Sarit Appel MD, Orit Kaidar-Person MD, Yaacov Richard Lawrence MD MBBS MA MRCP, Maoz Ben-Ayun PhD, Tamar Katzman MPH BASc, Jair Bar MD PhD, Anat Mansano BA and Zvi Symon MD
September 2018
Anna Kaplinsky MD, Vera Pyatigorskaya MA, Hila Granot BA, Ilana Gelernter MA, Maoz Ben-Ayun PhD, Dror Alezra PhD, Shira L. Galper MD, Zvi Symon MD and Merav A. Ben-David MD

Background: Adjuvant radiotherapy for breast cancer reduces local recurrence and improves survival. In patients with left sided breast cancer, anterior heart position or medial tumor location may cause inadequate breast coverage due to heart shielding. Respiration gating using the Real-time Position Management (RPM) system enables pushing the heart away from the tangential fields during inspiration, thus optimizing the treatment plan.

Objectives: To compare breathing inspiration gating (IG) techniques with free breathing (FB), focusing on breast coverage.

Methods: The study comprised 49 consecutive patients with left sided breast cancer who underwent lumpectomy and adjuvant radiation. RPM was chosen due to insufficient breast coverage caused by an anterior heart position or medial lumpectomy cavity. FB and IG computed tomography simulations were generated for each patient. Breast (PTVbreast) and lumpectomy cavity (CTVlump) were defined as the target areas. Optimized treatment plans were created for each scan. A dosimetric comparison was made for breast coverage and heart and lungs doses.

Results: PTVbreast V95% and mean dose (Dmean) were higher with IG vs. FB (82.36% vs. 78.88%, P = 0.002; 95.73% vs. 93.63%, P < 0.001, respectively). CTVlump V95% and Dmean were higher with IG (98.87% vs. 88.92%, P = 0.001; 99.14% vs. 96.73%, P = 0.003, respectively). The cardiac dose was lower with IG. The IG left lung Dmean was higher.
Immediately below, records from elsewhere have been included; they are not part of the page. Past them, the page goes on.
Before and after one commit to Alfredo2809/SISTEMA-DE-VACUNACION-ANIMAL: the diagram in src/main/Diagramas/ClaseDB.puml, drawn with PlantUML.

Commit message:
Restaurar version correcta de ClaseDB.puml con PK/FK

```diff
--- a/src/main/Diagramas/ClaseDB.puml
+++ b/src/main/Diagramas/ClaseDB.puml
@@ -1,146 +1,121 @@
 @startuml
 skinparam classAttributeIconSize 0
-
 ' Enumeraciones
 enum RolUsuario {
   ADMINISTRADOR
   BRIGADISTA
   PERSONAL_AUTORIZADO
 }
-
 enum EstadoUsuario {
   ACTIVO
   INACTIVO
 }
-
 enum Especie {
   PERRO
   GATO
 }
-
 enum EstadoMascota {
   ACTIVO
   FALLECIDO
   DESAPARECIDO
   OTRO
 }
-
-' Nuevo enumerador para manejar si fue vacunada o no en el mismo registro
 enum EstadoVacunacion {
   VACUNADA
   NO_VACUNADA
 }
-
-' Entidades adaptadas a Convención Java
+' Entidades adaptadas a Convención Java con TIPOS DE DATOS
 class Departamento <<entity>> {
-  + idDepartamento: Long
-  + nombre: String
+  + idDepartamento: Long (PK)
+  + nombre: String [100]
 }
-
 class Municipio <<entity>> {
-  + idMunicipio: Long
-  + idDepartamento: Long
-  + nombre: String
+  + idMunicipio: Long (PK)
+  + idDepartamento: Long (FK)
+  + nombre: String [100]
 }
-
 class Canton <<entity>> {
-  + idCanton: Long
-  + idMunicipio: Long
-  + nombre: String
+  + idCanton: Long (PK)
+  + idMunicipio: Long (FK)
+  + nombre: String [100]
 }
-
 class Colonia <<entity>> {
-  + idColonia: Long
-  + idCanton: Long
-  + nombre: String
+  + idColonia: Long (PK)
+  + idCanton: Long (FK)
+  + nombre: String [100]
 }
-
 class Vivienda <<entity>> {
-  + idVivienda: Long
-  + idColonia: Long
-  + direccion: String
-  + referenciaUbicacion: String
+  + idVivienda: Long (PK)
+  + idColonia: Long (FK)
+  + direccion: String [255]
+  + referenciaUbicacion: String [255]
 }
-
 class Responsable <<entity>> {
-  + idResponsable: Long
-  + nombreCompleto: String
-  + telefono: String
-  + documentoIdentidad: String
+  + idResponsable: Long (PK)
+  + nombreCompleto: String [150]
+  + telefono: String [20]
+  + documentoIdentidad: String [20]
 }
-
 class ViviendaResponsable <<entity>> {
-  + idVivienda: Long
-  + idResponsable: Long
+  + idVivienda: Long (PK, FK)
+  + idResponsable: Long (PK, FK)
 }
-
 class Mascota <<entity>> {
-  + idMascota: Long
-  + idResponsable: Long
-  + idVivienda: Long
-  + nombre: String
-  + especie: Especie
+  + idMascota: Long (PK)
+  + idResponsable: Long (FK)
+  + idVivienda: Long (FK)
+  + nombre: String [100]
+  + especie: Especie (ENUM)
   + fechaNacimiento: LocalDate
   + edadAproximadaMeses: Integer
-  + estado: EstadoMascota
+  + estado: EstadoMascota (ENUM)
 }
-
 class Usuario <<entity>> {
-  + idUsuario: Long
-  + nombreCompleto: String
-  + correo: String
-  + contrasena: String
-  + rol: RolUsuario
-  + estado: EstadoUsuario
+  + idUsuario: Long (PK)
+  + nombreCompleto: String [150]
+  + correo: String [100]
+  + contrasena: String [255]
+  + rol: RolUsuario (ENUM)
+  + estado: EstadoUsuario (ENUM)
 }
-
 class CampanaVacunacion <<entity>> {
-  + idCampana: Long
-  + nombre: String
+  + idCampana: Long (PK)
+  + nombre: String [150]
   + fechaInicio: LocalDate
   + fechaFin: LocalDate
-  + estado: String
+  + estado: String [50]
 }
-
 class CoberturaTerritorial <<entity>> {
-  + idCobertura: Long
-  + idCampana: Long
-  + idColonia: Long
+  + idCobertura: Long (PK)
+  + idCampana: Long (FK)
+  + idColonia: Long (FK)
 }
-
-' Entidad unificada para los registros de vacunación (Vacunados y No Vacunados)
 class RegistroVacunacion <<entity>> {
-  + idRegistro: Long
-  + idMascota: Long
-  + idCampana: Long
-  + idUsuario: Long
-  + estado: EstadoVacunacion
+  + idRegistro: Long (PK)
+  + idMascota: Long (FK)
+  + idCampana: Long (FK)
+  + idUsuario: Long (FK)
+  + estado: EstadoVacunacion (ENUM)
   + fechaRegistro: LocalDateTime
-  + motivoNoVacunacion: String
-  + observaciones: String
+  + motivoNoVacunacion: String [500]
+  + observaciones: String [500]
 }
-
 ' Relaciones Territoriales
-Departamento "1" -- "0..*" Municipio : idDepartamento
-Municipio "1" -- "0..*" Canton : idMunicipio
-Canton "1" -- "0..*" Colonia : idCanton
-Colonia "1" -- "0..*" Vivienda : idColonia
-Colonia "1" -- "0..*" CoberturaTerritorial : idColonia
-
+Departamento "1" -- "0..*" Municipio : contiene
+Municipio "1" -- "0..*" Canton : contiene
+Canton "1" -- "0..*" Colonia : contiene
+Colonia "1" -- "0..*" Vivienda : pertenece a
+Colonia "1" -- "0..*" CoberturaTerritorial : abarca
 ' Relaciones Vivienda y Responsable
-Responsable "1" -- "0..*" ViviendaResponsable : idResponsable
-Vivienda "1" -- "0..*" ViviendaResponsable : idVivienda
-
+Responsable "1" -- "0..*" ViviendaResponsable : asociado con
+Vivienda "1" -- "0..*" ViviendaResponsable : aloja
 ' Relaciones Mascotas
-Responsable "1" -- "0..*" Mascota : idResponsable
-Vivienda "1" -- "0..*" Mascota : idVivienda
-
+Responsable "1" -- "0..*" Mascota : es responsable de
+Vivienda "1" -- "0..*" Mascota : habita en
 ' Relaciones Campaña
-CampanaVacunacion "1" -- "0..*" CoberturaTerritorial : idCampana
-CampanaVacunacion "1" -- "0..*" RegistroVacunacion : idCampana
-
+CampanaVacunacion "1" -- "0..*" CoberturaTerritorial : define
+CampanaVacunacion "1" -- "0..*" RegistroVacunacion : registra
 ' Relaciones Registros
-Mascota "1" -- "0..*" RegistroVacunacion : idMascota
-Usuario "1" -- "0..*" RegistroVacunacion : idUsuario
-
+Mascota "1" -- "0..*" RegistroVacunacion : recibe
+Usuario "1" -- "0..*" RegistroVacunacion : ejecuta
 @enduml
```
No statistical difference was found for left lung V20.

Conclusions: In patients with suboptimal treatment plans due to anterior heart position or medial lumpectomy cavity, RPM IG enabled better breast/tumor bed coverage and reduced cardiac doses.

October 2017
Sarit Appel MD, Jeffry Goldstein MD, Marina Perelman MD, Tatiana Rabin MD, Damien Urban MBBS MD, Amir Onn MD, Tiberiu R. Shulimzon MD, Ilana Weiss MA, Sivan Lieberman MD, Edith M. Marom MD, Nir Golan MD, David Simansky MD, Alon Ben-Nun MD PhD, Yaacov Richard Lawrence MBBS MRCP, Jair Bar MD PhD and Zvi Symon MD PhD

Background: Neoadjuvant chemo-radiation therapy (CRT) dosages in locally advanced non-small cell lung cancer (NSCLC) were traditionally limited to 45 Gray (Gy).

Objectives: To retrospectively analyze outcomes of patients treated with 60 Gy CRT followed by surgery.

Methods: A retrospective chart review identified patients selected for CRT to 60 Gy followed by surgery between August 2012 and April 2016. Selection for surgery was based on the extent of disease, cardiopulmonary function, and response to treatment. Pathological response after neoadjuvant CRT was scored using the modified tumor regression grading. Local control (LC), disease free survival (DFS), and overall survival (OS) were estimated by the Kaplan–Meier method.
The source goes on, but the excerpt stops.